Georgia has signed into law a bill that would ban abortions after the point that a heartbeat can be detected.
Currently, women in the state can get abortions until 20 weeks of pregnancy. This will change in January 2020, when the law comes into force and shifts that to about 6-7 weeks for most pregnancies, before many women even realize they are pregnant.
Georgia is the third state to enact a "fetal heartbeat bill" this year, joining North Dakota and Iowa in attempts by conservatives to overturn Roe v. Wade.
"[The bill] is very simple but also very powerful: a declaration that all life has value, that all life matters, and that all life is worthy of protection," Georgia Gov. Brian Kemp said on Tuesday morning before signing the legislation, CNN reports.
"I realize that some may challenge it in a court of law. But our job is to do what is right, not what is easy. We are called to be strong and courageous, and we will not back down. We will always continue to fight for life."
The bill, which Kemp says would be a fight for life, could put women's lives at risk or even subject women who get illegal abortions to the death penalty or life in prison. The law would effectively outlaw most abortions. Though the law offers exemptions in cases where there is rape, incest (where there is a police report filed), or dangers to the mother's health if she continues the pregnancy, many women will not know they are pregnant until after they have missed the option of having an abortion.

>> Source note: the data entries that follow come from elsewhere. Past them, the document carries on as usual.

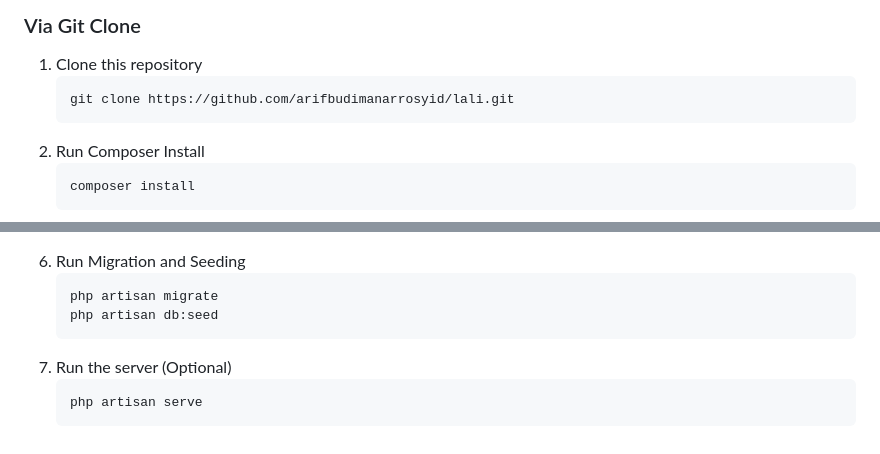
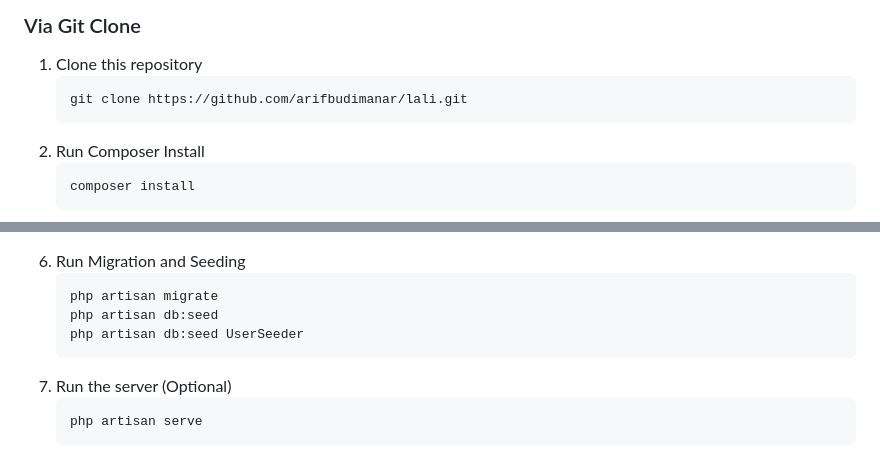
Before and after one commit to tgr-9/laravel-livewire-skeleton-project, a Markdown page: README.md, 2 parts joined by grey strips. Rendered like a GitHub page.

````diff
--- a/README.md
+++ b/README.md
@@ -150,7 +150,7 @@ LaLi comes packed with essential features and a well-structured codebase to get
 
 1. Clone this repository
     ```
-    git clone https://github.com/arifbudimanarrosyid/lali.git
+    git clone https://github.com/arifbudimanar/lali.git
     ```
 2. Run Composer Install
     ```
@@ -172,6 +172,7 @@ LaLi comes packed with essential features and a well-structured codebase to get
     ```
     php artisan migrate
     php artisan db:seed
+    php artisan db:seed UserSeeder
     ```
 7. Run the server (Optional)
     ```
````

"For context, this kicks in within days of a typical at-home test working," Alexandria Ocasio-Cortez wrote on Twitter.
"If you were sexually assaulted (stress delays cycle), took a morning-after pill (throws off cycle), or have an irregular cycle, you‘d have no idea. There are a TON of ways this law ignores basic biology."
Even for people who find out early, say at five weeks, this would give them only a short amount of time to make a huge decision that most people do not take lightly, come up with the cost of an abortion, and book an appointment.
The new law could also push women to seek unsafe abortions if legal abortions aren't available. Worldwide, approximately 25 million unsafe abortions take place every year, according to the World Health Organization. Of these, around 7 million lead to complications. This is far higher than when abortion is carried out under regulated conditions.
Slate reports that the bill declares that “unborn children are a class of living, distinct person” that should receive “full legal recognition". This creates quite a few problems, including imprisoning pregnant women if the full legal ramifications of the law are taken seriously, according to Andrew Fleischman.
If the fetus inside a woman is considered a distinct, living person with full legal recognition, incarcerating a mother would (legally speaking) also be imprisoning a person who had committed no crime nor had a trial.
Then there's the matter of what happens to women who do seek abortions, even though they are not legally entitled to one. If the fetus is a distinct person, women could possibly be prosecuted for seeking an abortion or even charged with second-degree murder for having a miscarriage, according to Slate.
"A woman who miscarries because of her own conduct – say, using drugs while pregnant – would be liable for second-degree murder, punishable by 10 to 30 years’ imprisonment," law reporter Mark Joseph Stern writes in Slate.
"Prosecutors may interrogate women who miscarry to determine whether they can be held responsible; if they find evidence of culpability, they may charge, detain, and try these women for the death of their fetuses."
What the state does with this law in practice remains to be seen.